“Horses are mostly allergic to proteins, so that’s what you look for: protein spores,” said Worth. “When you look in the diet, you zero in on the protein first. Your fats usually help keep the immune systems from firing.”
“There are certain horses that you can use fully pelleted feeds and take them off hay altogether,” added Furr. “There are some hypoallergenic feeds that have all the hay pressed into the grain. Dengi, for example, is cleaned and steamed and chopped short.”
In general, when a horse is diagnosed with an allergy, your vet will probably have you start them on corticosteroids to help slow down the immune systems reactivity. This sort of drug therapy can be short or long term depending on the severity of the allergy, but it’s not a cure.
“There can be problems associated with the steroids, but it varies with the type with how long they’re on it, and the dose,” said Furr. “The more powerful the steroid, the less you want to be on it. We want to use steroids that aren’t dangerously potent and can be safely managed on them, but that are effective. Laminitis is the big concern with corticosteroids.”
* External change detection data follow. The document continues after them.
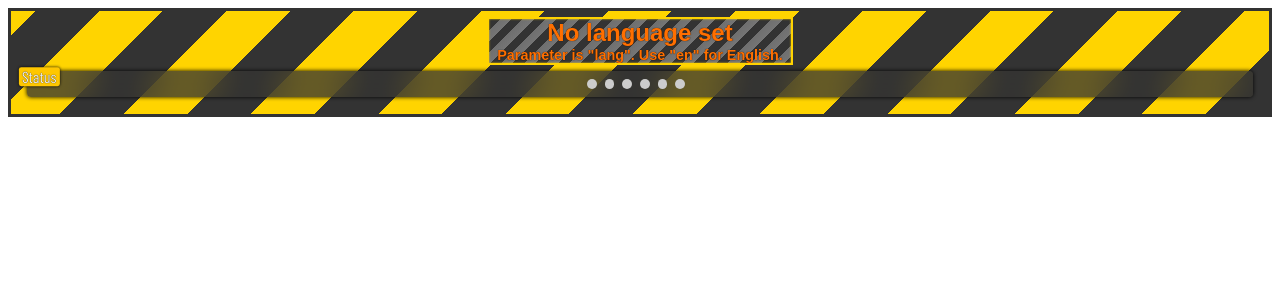
Repository: cirisus/ArknighTimer
Page: timer.html
The author's editor kept a copy of each file at every save. The page is drawn from the files as they stood at one save, then again after the next save.
The browser window is 1280 px wide. The pictures show the whole page.
Some web fonts or font styles are not loaded; a fallback is used.

Above is the page before, as saved 2024-03-09 14:24:12.

### timer.html
<!DOCTYPE html>
<html>
  <head>
    <meta charset="UTF-8">
    <meta name="description" content="明日方舟同人中文站计时器本体">
    <meta name="keywords" content="arknights,wiki,timer">
    <link rel="stylesheet" href="/ArknighTimer/timer.css">
    <script src="/ArknighTimer/timer.js"></script>
    <title>计时器初始化中……</title>
  </head>

  <body>
    <noscript>This application requires Javascript to function.</noscript>

    <div id="timer">
      <div id="stuff">
      <h2 id="title"></h2>

      <div id="clock">
        <div id="years-div" class="unit">
          <span id="years" class="unit-value"></span>
          <span id="years-label" class="unit-label"></span>
        </div>

        <div id="months-div" class="unit">
          <span id="months" class="unit-value"></span>
          <span id="months-label" class="unit-label"></span>
        </div>

        <div id="days-div" class="unit">
          <span id="days" class="unit-value"></span>
          <span id="days-label" class="unit-label"></span>
        </div>

        <div id="hours-div" class="unit">
          <span id="hours" class="unit-value"></span>
          <span id="hours-label" class="unit-label"></span>
        </div>

        <div id="minutes-div" class="unit">
          <span id="minutes" class="unit-value"></span>
          <span id="minutes-label" class="unit-label"></span>
        </div>

        <div id="seconds-div" class="unit">
          <span id="seconds" class="unit-value"></span>
          <span id="seconds-label" class="unit-label"></span>
        </div>
        </div>
      </div>
    </div>
  </body>
</html>

### timer.css
@import url('https://fonts.googleapis.com/css2?family=Barlow+Condensed:ital,wght@0,100;0,200;0,300;0,400;0,500;0,600;0,700;0,800;0,900;1,100;1,200;1,300;1,400;1,500;1,600;1,700;1,800;1,900&display=swap');
@font-face {
  font-family: Glow Sans SC_Condensed;
  src: url(https://cdn.jsdelivr.net/gh/cirisus/ArknighTimer/GlowSans/GlowSansSC-Condensed-Medium.woff2);
  font-weight: normal;
  font-style: normal;
}
:root {
  --secondary-accent: 255, 212, 0;
  --scale-2: 51,51,51;
}
body {
  font-family: 'Glow Sans SC_Condensed',Arial, sans-serif;
  text-shadow: 0 0 1px black;
}
#timer {
  display: grid;
  grid-auto-columns: 1fr;
  grid-auto-rows: 1fr;
  grid-template-columns: 1fr;
  grid-template-rows: min-content 1fr;
  gap: 1px 1px;
  grid-template-areas:
    "title"
    "countdown";

  padding: 0.5rem;
  border: 3px solid rgb(var(--scale-2));
  background: repeating-linear-gradient(-45deg, rgb(var(--scale-2)), rgb(var(--scale-2)) 45px, rgb(var(--secondary-accent)) 0, rgb(var(--secondary-accent)) 90px);
}
#title {
  grid-area: title;
  text-align: center;
  margin-block-start: 0;
  margin-block-end: 0;
  background: rgb(var(--scale-2));
  width: fit-content;
  padding: 0 .5rem;
  margin: auto;
    outline: 2px solid #ffd301;
    box-shadow: inset 0 0 2px #ffd400;
    background-image: repeating-linear-gradient(135deg, rgb(var(--scale-2)), rgb(var(--scale-2)) 8px, rgb(111 111 111) 0, rgb(117 117 117) 16px);
    background-size: 500%;
    animation: progress-bar 300s infinite linear;
}
@keyframes progerss-bar {
  0% {
    background-position-x: 100%;
  }
  100% {
    background-position: -400%;
  }
}
/*
h2#title:after {
  content: '';
  height: 47px;
  width: 2rem;
  position: absolute;
  transform: translateX(8px);
  background: #333;
  -webkit-clip-path: polygon(60% 0, 100% 50%, 60% 100%, 0 100%, 0 0);
  clip-path: polygon(60% 0, 100% 50%, 60% 100%, 0 100%, 0 0);
}
*/
#clock {
  display: flex;
  justify-content: center;
  align-items: center;
  flex-wrap: wrap;
  grid-area: countdown;
  color: #f3f2ec;
  background-color: rgb(var(--scale-2), .75);
  -webkit-backdrop-filter: blur(1rem);
  backdrop-filter: blur(1rem);
  text-align: center;
  border-radius: 0.25em;
  margin: .5em;
  padding: 0 .25rem;
  box-shadow: 0 0 4px black;
  box-sizing: border-box;
  &::before {
    content: 'Status';
    font-family: "Barlow Condensed", sans-serif;
    position: absolute;
    display: inline-flex;
    top: 0;
    left: 0;
    width: fit-content;
    height: fit-content;
    border-radius: 0.15em;
    background-color: #ffc700;
    z-index: -1;
    transform: translate(-20%,-20%);
    box-shadow: 0 0 3px 0px black;
    padding: 0 3px;
    align-items: center;
}
}

.unit {
  display: inline-flex;
  margin: 0.5em 0;
  justify-content: center;
  align-items: center;
}

.unit-value {
  font-family: "Barlow Condensed", sans-serif;
  font-size: 2em;
  color: #333;
  background-color: #ccc;
  border-radius: 0.25em;
  padding: 0.15em;
}

.unit-label {
  font-size: 1.5em;
  padding: 0 .25rem;
}

/* Basic utility classes */
.hidden {
  display: none;
}

.error {
  color: rgb(255, 111, 0);
}
.error-secondary {
  font-size: 0.6em;
}
.progress {
  color: #f3f2ec;
}

.finished {
  color: #fff28e;
}

### timer.js
// Constants
var SECONDS_MS = 1000;
var MINUTES_MS = SECONDS_MS * 60;
var HOURS_MS = MINUTES_MS * 60;
var DAYS_MS = HOURS_MS * 24;

var SECONDS_ENUM = 0;
var MINUTES_ENUM = 1;
var HOURS_ENUM = 2;
var DAYS_ENUM = 3;
var MONTHS_ENUM = 4;
var YEARS_ENUM = 5;

// Initialization errors are only in English unfortunately.
function setError(primary, secondary = null) {
  var titleElement = document.getElementById('title');
  titleElement.classList.add('error');
  titleElement.innerText = primary;

  var clockElement = document.getElementById('clock');
  clockElement.classList.add('hidden');

  if (secondary) {
    var messageElement = document.createElement('div');
    messageElement.classList.add('error-secondary');
    messageElement.innerText = secondary;
    titleElement.appendChild(messageElement);
  }
}

// Localization
function getMessage(language, messageKey) {
  var translations = {
    // English
    'en': {
      'timer-description': 'Timer expiring at',
      'timer-progress': 'This timer will expire in',
      'timer-finished': 'This timer has been expired since',
      'years': 'years',
      'months': 'months',
      'days': 'days',
      'hours': 'hours',
      'minutes': 'minutes',
      'seconds': 'seconds',
    },

    // French
    'fr': {
      'timer-description': 'Fin du compte à rebours à',
      'timer-progress': 'Ce compte à rebours se terminera dans',
      'timer-finished': 'Ce compte à rebous est terminé depuis',
      'years': 'ans',
      'months': 'mois',
      'days': 'jours',
      'hours': 'heures',
      'minutes': 'minutes',
      'seconds': 'secondes',
    },

    // Pig Latin
    'pig': {
      'timer-description': 'Imertay expiringyay atyay',
      'timer-progress': 'Isthay imertay illway expireyay inyay',
      'timer-finished': 'Isthay imertay ashay eenbay expiredyay incesay',
      'years': 'earsyay',
      'months': 'onthsmay',
      'days': 'aysday',
      'hours': 'ourshay',
      'minutes': 'inutesmay',
      'seconds': 'econdssay',
    },

    // Spanish
    'es': {
      'timer-description': 'El temporizador finaliza en',
      'timer-progress': 'El temporizador finalizará en',
      'timer-finished': 'El temporizador ha finalizado desde hace',
      'years': 'años',
      'months': 'meses',
      'days': 'días',
      'hours': 'horas',
      'minutes': 'minutos',
      'seconds': 'segundos',
    },

    // Vietnamese
    'vi': {
      'timer-description': 'Đồng hồ kết thúc vào',
      'timer-progress': 'Đồng hồ sẽ kết thúc trong',
      'timer-finished': 'Đồng hồ này đã kết thúc kể từ',
      'years': 'năm',
      'months': 'tháng',
      'days': 'ngày',
      'hours': 'giờ',
      'minutes': 'phút',
      'seconds': 'giây',
    },

    // Simplified Chinese
    'cn': {
      'timer-description': '此计时器将过期于：',
      'timer-progress': '此计时器将过期于：',
      'timer-finished': '此计时器已过期：',
      'years': '年',
      'months': '月',
      'days': '日',
      'hours': '时',
      'minutes': '分',
      'seconds': '秒',
    },
  };

  // Special case:
  // The 'test' language just echoes the message key back out.
  if (language === 'test') {
    return messageKey;
  }

  // Get message based on language
  var messages = translations[language];
  if (!messages) {
    setError('暂无此语言的计时器 ' + language);
    return null;
  }

  var message = messages[messageKey];
  if (!message) {
    setError('无效的参数' + messageKey);
    return null;
  }

  return message;
}

function insertCSS(styling) {
  var head = document.head || document.getElementsByTagName('head')[0];
  var style = document.createElement('style');

  style.type = 'text/css';
  style.appendChild(document.createTextNode(styling));
  head.appendChild(style);
}

function getDaysInFebruary(startYear) {
  return (startYear % 4 === 0 && startYear % 100 !== 0)
    || startYear % 400 === 0 ? 29 : 28;
}

function elapsedData(targetTime) {
  var now = new Date();
  var elapsed = now - targetTime;

  if (elapsed >= 0) {
    // Date is in the past
    return {
      elapsed: elapsed,
      finished: true,
      startTime: targetTime,
      endTime: now,
    };
  } else {
    // Date is in the future
    return {
      elapsed: -elapsed,
      finished: false,
      startTime: now,
      endTime: targetTime,
    };
  }
}

// Based on https://stackoverflow.com/a/49201872
// Calculate differences greater than a day.
function dateDiff(startDate, endDate) {
  // Trim sub-day differences to avoid 0.8 days from rounding up.
  var diff = endDate - startDate;
  diff -= Math.floor(diff % DAYS_MS);
  endDate = new Date(startDate.getTime() + diff);

  // Get month data
  var february = getDaysInFebruary(startDate.getFullYear());
  var daysInMonth = [31, february, 31, 30, 31, 30, 31, 31, 30, 31, 30, 31];

  var yearDiff = endDate.getFullYear() - startDate.getFullYear();
  var monthDiff = endDate.getMonth() - startDate.getMonth();
  if (monthDiff < 0) {
    yearDiff--;
    monthDiff += 12;
  }

  var dayDiff = endDate.getDate() - startDate.getDate();
  if (dayDiff < 0) {
    if (monthDiff > 0) {
      monthDiff--;
    } else {
      yearDiff--;
      monthDiff = 11;
    }

    dayDiff += daysInMonth[startDate.getMonth()];
  }

  return {
    years: yearDiff,
    months: monthDiff,
    days: dayDiff,
  };
}

// Calculate difference in time, in all units
function timeRemaining(targetTime) {
  var data = elapsedData(targetTime);

  // Differences > 1 day
  var dateDiffs = dateDiff(data.startTime, data.endTime);
  var years = dateDiffs.years;
  var months = dateDiffs.months;
  var days = dateDiffs.days;

  // Differences < 1 day
  var elapsed = Math.floor(data.elapsed % DAYS_MS);

  var hours = Math.floor(elapsed / HOURS_MS);
  elapsed = Math.floor(elapsed % HOURS_MS);

  var minutes = Math.floor(elapsed / MINUTES_MS);
  elapsed = Math.floor(elapsed % MINUTES_MS);

  var seconds = Math.floor(elapsed / SECONDS_MS);
  elapsed = Math.floor(elapsed % MINUTES_MS);

  // Get highest unit present
  var highest;
  if (years > 0) {
    highest = YEARS_ENUM;
  } else if (months > 0) {
    highest = MONTHS_ENUM;
  } else if (days > 0) {
    highest = DAYS_ENUM;
  } else if (hours > 0) {
    highest = HOURS_ENUM;
  } else if (minutes > 0) {
    highest = MINUTES_ENUM;
  } else {
    highest = SECONDS_ENUM;
  }

  return {
    years: years,
    months: months,
    days: days,
    hours: hours,
    minutes: minutes,
    seconds: seconds,
    finished: data.finished,
    highest: highest,
  };
}

function setTimerField(language, field, value) {
  var visible = value !== null;

  if (visible) {
    document.getElementById(field).innerText = value;
  }

  setTimerFieldVisibility(field, visible);
}

function setTimerFieldVisibility(field, visible) {
  var element = document.getElementById(field + '-div');

  if (visible) {
    element.classList.remove('hidden');
  } else {
    element.classList.add('hidden');
  }
}

function createTimer(language, targetTime, progressMessage, finishedMessage) {
  progressMessage = progressMessage || getMessage(language, 'timer-progress');
  finishedMessage = finishedMessage || getMessage(language, 'timer-finished');

  // Update routine, to invoke every second
  var timerFields = [
    ['years', YEARS_ENUM, 1],
    ['months', MONTHS_ENUM, 1],
    ['days', DAYS_ENUM, 1],
    ['hours', HOURS_ENUM, 2],
    ['minutes', MINUTES_ENUM, 2],
    ['seconds', SECONDS_ENUM, 2],
  ];

  // Initial application of field labels
  for (var i = 0; i < timerFields.length; i++) {
    var field = timerFields[i][0];
    document.getElementById(field + '-label').innerText = getMessage(language, field);
  }

  function updateTimer() {
    var remaining = timeRemaining(targetTime);

    // Set title message
    var titleElement = document.getElementById('title');

    if (remaining.finished) {
      titleElement.innerText = finishedMessage;
      titleElement.classList = ['finished'];
    } else {
      titleElement.innerText = progressMessage;
      titleElement.classList = ['progress'];
    }

    // Set individual timer fields
    for (var i = 0; i < timerFields.length; i++) {
      var field = timerFields[i][0];
      var fieldEnum = timerFields[i][1];
      var padWidth = timerFields[i][2];

      // If the value is to be shown, then display it.
      // Ensure digits are padded to the appropriate width.
      var value = remaining.highest >= fieldEnum
        ? String(remaining[field]).padStart(padWidth, '0')
        : null;

      setTimerField(language, field, value);
    }
  }

  // Set title.
  // Since this is meant to be used as an iframe, setting it every tick is pointless.
  document.title = getMessage(language, 'timer-description') + ' ' + targetTime;

  // Configure timer to run regularly.
  updateTimer();
  setInterval(updateTimer, 1000);
}

function setup() {
  // Get parameters
  var url = new URL(window.location.href);
  var parameters = new URLSearchParams(url.search);
  var language = parameters.get('lang');
  var timestamp = parameters.get('time');
  var progressMessage = parameters.get('progress');
  var finishedMessage = parameters.get('finished');
  var styling = parameters.get('style'); // allows custom CSS to be injected

  // Check parameters
  if (!language) {
    setError('No language set', 'Parameter is "lang". Use "en" for English.');
    return;
  }

  if (!timestamp) {
    setError('No timestamp set', 'Parameter is "time". You can use a UNIX timestamp or an ISO string.');
    return;
  }

  var targetTime;
  if (/^\d+(\.\d+)?$/.exec(timestamp)) {
    targetTime = new Date(parseFloat(timestamp) * 1000);
  } else {
    targetTime = new Date(timestamp);
    if (isNaN(targetTime)) {
      setError('Invalid timestamp', timestamp);
      return;
    }
  }

  // Insert custom CSS, if any
  if (styling !== null) {
    insertCSS(styling);
  }

  // Initialize clock
  createTimer(language, targetTime, progressMessage, finishedMessage);
}

setTimeout(setup, 5);

After the next save:
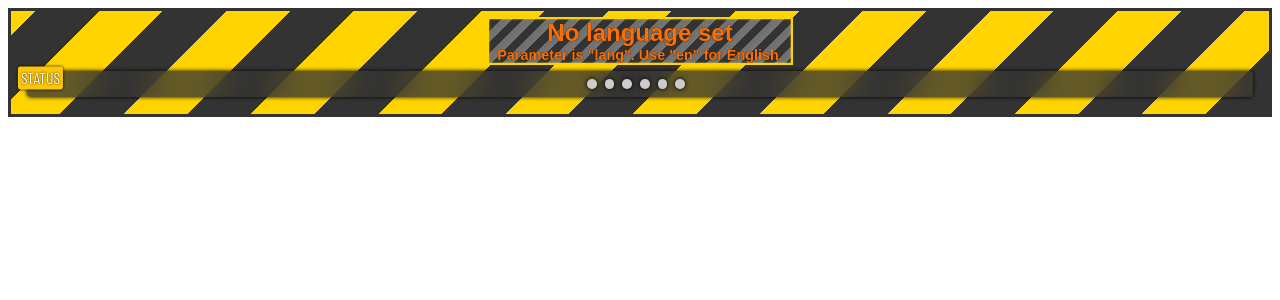
Saved 44 min 39 s later.
--- a/timer.css
+++ b/timer.css
@@ -43,7 +43,7 @@
     background-size: 500%;
     animation: progress-bar 300s infinite linear;
 }
-@keyframes progerss-bar {
+@keyframes progress-bar {
   0% {
     background-position-x: 100%;
   }
@@ -93,11 +93,37 @@
     z-index: -1;
     transform: translate(-20%,-20%);
     box-shadow: 0 0 3px 0px black;
-    padding: 0 3px;
+    padding: 2px 3px;
     align-items: center;
+    color: white;
+    text-shadow: 0 0 2px black;
+    text-transform: uppercase;
+  }
+  &::after {
+    content: attr(data-status);
+    position: absolute;
+    top: 0;
+    left: 0;
+    width: fit-content;
+    height: fit-content;
+    border-radius: 0.15em;
+    z-index: -1;
+    transform: translate(20%,-20%);
+    box-shadow: 0 0 3px 0px black;
+  }
 }
+#clock[data-status="running"]::after {
+  background-color: #16663e;
+  color: #ccc;
 }
-
+#clock[data-status="expired"]::after {
+  background-color: #ffcc00;
+  color: #ccc;
+}
+#clock[data-status="ceased"]::after {
+  background-color: #ad2117;
+  color: #ccc;
+}
 .unit {
   display: inline-flex;
   margin: 0.5em 0;
@@ -110,8 +136,9 @@
   font-size: 2em;
   color: #333;
   background-color: #ccc;
-  border-radius: 0.25em;
+  border-radius: 0.15em;
   padding: 0.15em;
+  box-shadow: 0 0 5px black;
 }
 
 .unit-label {
@@ -126,6 +153,7 @@
 
 .error {
   color: rgb(255, 111, 0);
+  animation: none;
 }
 .error-secondary {
   font-size: 0.6em;
@@ -136,4 +164,5 @@
 
 .finished {
   color: #fff28e;
+  animation: none;
 }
Horse owners have another option with allergy shots, but they aren’t used very often as they are expensive and a management issue.
“Most of our allergy problems are respiratory associated, and the allergy shots don’t seem to be as affective in managing the respiratory problems,” said Furr. “Sometimes it works OK, sometimes it doesn’t work at all. It’s hard to justify it too much.”
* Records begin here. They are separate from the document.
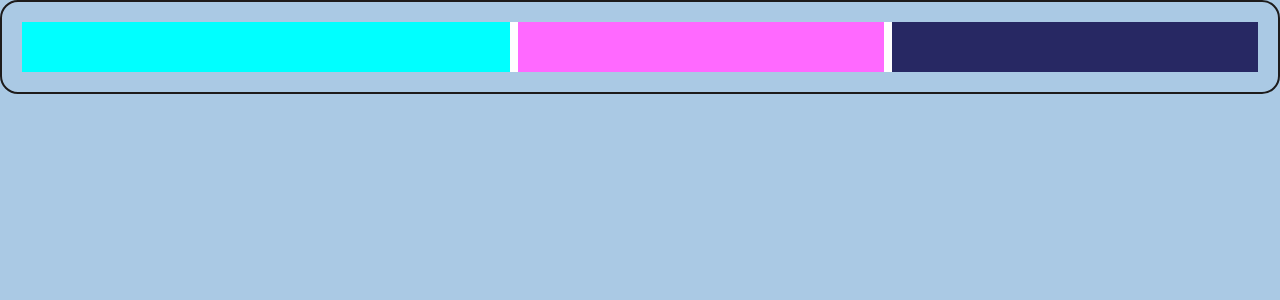
Repository: SbuKhoza/furniture
Page: /
An editor plug-in stored every save of this project. The page is shown before and after a run of saves, followed by the edit.
The browser window is 1280 px wide. The pictures show the whole page.
The project was rebuilt for these pictures with package versions that can differ from the ones it lists, and the page was loaded fresh each time.

Above is the page before, as saved 2024-07-12 12:16:39.

### src/App.js

import './App.css';

function App() {
  return (

    <div className='App'>

      <nav>
        <div className='cont1'>

        </div>

        <div className='cont2'>

        </div>

        <div className='cont3'>

        </div>

      </nav>

      <main>

      </main>



    </div>


  );
}

export default App;

### src/App.css
body {
  background-color: rgb(170, 201, 228);
}

.App {
  display: grid;
  grid-template-columns: 2fr 1fr 1fr;
  /* grid-template-rows: 0.3fr 3fr; */
  grid-template-areas: 'nav nav nav'
  'main main main';
  padding: 20px 20px;
  border: 2px solid rgb(29, 27, 27);
  border-radius: 18px;

}

/* Navigation */

nav {
  grid-area: nav;
  background-color: rgb(255, 255, 255);
  display: flex;
  justify-content: space-between;
  align-items: center;
  height: 50px;
  /* border: 2px solid rgb(115, 245, 89); */
  border-radius: 18px;
  gap: 0.5em;

}

.cont1 {
  width: 40%;
  background-color: aqua;
  height: 100%;



}

.cont2 {
  width: 30%;
  background-color: rgb(255, 105, 255);
  height: 100%;


}

.cont3 {
  width: 30%;
  background-color: rgb(39, 40, 99);
  height: 100%;

}

main {
  grid-area: main;
  background-color: rgb(255, 0, 157);
  height: 100
}

Loaded but not shown: public/index.html (common file); src/index.js (common file); src/index.css (common file); src/reportWebVitals.js (common file)

After the next 2 saves:
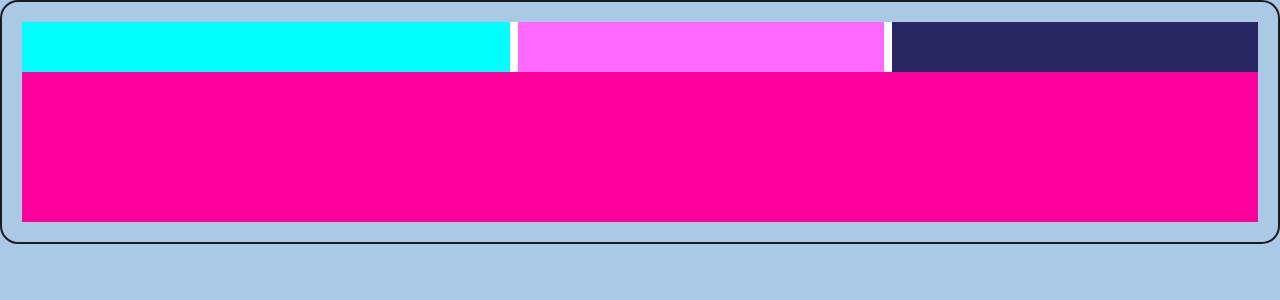
The 2 saves are shown as one change because they came seconds apart.
The last was saved 21 s later.
--- a/src/App.css
+++ b/src/App.css
@@ -56,5 +56,6 @@ nav {
 main {
   grid-area: main;
   background-color: rgb(255, 0, 157);
-  height: 100
+  height: 150px;
+
 }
One of the best solutions to allergy issues is a simple addition to your feed program: Omega 3 fatty acids.
In the past, flax was identified as an excellent source of Omega 3 fatty acids to decrease inflammation and help regulate the immune system. But in recent research, marine-based Omega 3 fatty acids
The Orange Effect
Vitamin C can help boost the immune system and provide allergy relief, as well.
“One of the great, inexpensive, successful regulators of the immune system is vitamin C,” said Harman. “The key with allergies is that the immune system has kind of gone haywire, so it’s overreacting to proteins or things in the environment that the normal horse would not. Vitamin C can help balance the immune system.”
Harman said that vitamin C is “so safe you can’t overdo it,” but that adding 3-5 grams to their diet is a smart addition to allergy prone horses. It’s important, however, to purchase pure forms of vitamin C, like ascorbic acid, as the filler used in buffered vitamin C could be allergenic as well.
Harman said homeopathic or natural therapies are often helpful with allergies, but people shouldn’t try these remedies without advice from a knowledgeable homeopathic veterinarian.
“There’s a million things out there that can be fed to help stabilize the immune system,” said Harman. “Allergies can be one of the most difficult things to treat. If you just open a book and try to throw a remedy at a horse, you may confuse his body even more. In western medicine we tend to run out of choices, so if they aren’t working we don’t have anywhere to go. The nice thing with the natural medicine, for things like allergies, is that we have a huge toolbox. If one thing isn’t working, there are many other choices.”